Now fast forward to 2015, the Harbour Island Rum Company launches its Afrohead line as a seven years old dark aged rum and fifteen year old XO rum. The logo has evolved as well with iconography inspired by the West Indies rich rum history woven into it. If you look closely you will find a Crown, a Seashell, Junkanoo, Creation, Mind’s Eye, and Rising Sun symbols in the design.
The rum itself is made from molasses sourced in the Dominican Republic, fermented and distilled in Trinidad at the House of Angostura using a proprietary yeast. The rum is then aged using American Oak Bourbon Barrels. After the required aging time period, the Aged Dark rum is transported to Barbados where it is blended and bottled to 80 proof. At the time of this review the rum is available in the Bahamas, Tennessee, and Florida.

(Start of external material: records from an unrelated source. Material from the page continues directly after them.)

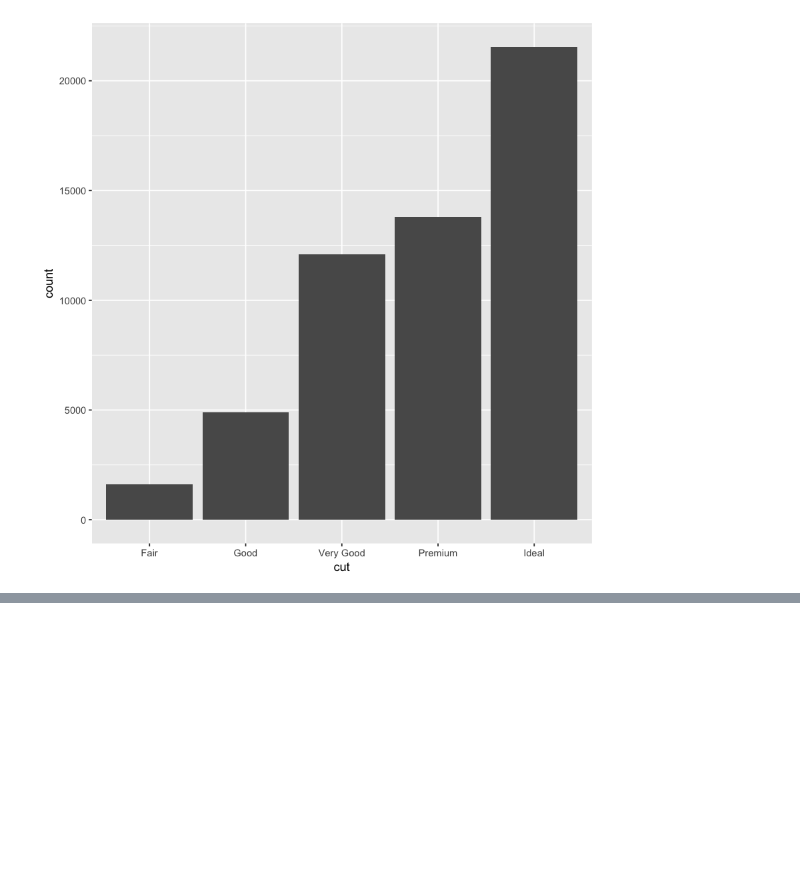
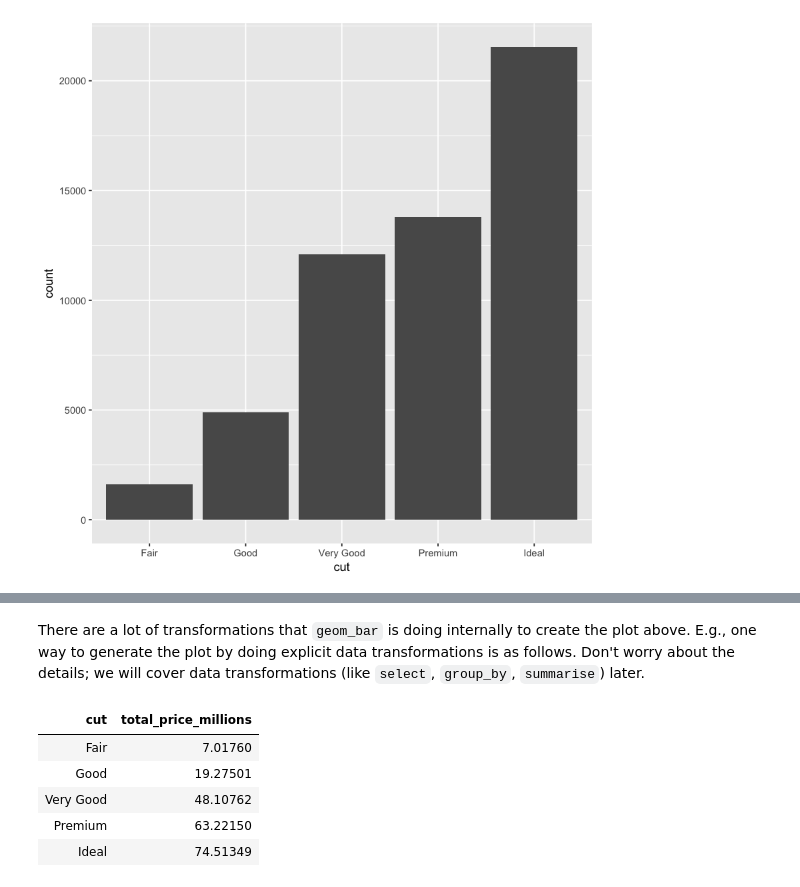
Before and after one commit to ambujtewari/stats306-fall2017, a Jupyter notebook: Lecture02.ipynb, the cells around one changed output, grey strips where cells are left out. Saved outputs shown, nothing was run; the diff lists cells and outputs as text; code cells hidden in the pictures; blank space fills up the shorter version.

```diff
--- a/Lecture02.ipynb
+++ b/Lecture02.ipynb
@@ -48,0 +78,13 @@ How do we know that `geom_bar` uses `stat_count` as the default transformation?
+# %% [markdown]
+There are a lot of transformations that `geom_bar` is doing internally to create the plot above. E.g., one way to generate the plot by doing explicit data transformations is as follows. Don't worry about the details; we will cover data transformations (like `select`, `group_by`, `summarise`) later.
+# %%
+(my_tibble <- select(diamonds, cut, price) %>%
+    group_by(cut) %>%
+    summarise(total_price_millions = sum(price)/1e6))
+# %% [output]
+| cut | total_price_millions |
+| Fair | 7.01760 |
+| Good | 19.27501 |
+| Very Good | 48.10762 |
+| Premium | 63.22150 |
+| Ideal | 74.51349 |
```
Also changed, not shown: parts of 5 cells of this notebook.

The medium sized 750 ml bottle is sealed with a black security wrap and wax seal holding a black plastic cork in the bottle. The security strip on the neck descends down the bottle pointing to the black and gold Afrohead logo centered on the bottle. The rest of the bottle follows this color scheme which works surprisingly well with the dark amber color of the rum.
The color lightens to a honey amber in the glass. Swirling the liquid created a thin ring with legs that speed down the side of the glass as fast as they are created. The ring settles into a substantial bead pattern.
The liquid revealed notes of caramel, honey, vanilla, molasses, a bite of alcohol vapor and char.
My first sip reveals a swirl of caramel wrapped around a core of smoky oak, subtle banana with a light bite of alcohol. Subsequent sips amplifies the sweetness of the rum balanced by the lightly acidic oak tannins and hint of baking spices. The acidity and alcohol transition to a bitter oak orange peel finish that I find intriguing.
I enjoy the fact that the company is transparent with the pedigree of the rum instead of using smoke and mirrors concerning the origin of the spirit. The important part is that the character of the spirit comes through creating a rum that can be sipped or used in a cocktail. The note of orange that came out in the finish led me to trying it in a Rum Old Fashioned cocktail confirming the versatility of the spirit. This versatility is what I always want to see in a rum in this age range. At 35 dollars a bottle, it tips toward the upper end of the 7-8 year price range but the versatile range it provides makes it worth adding to the bar selection.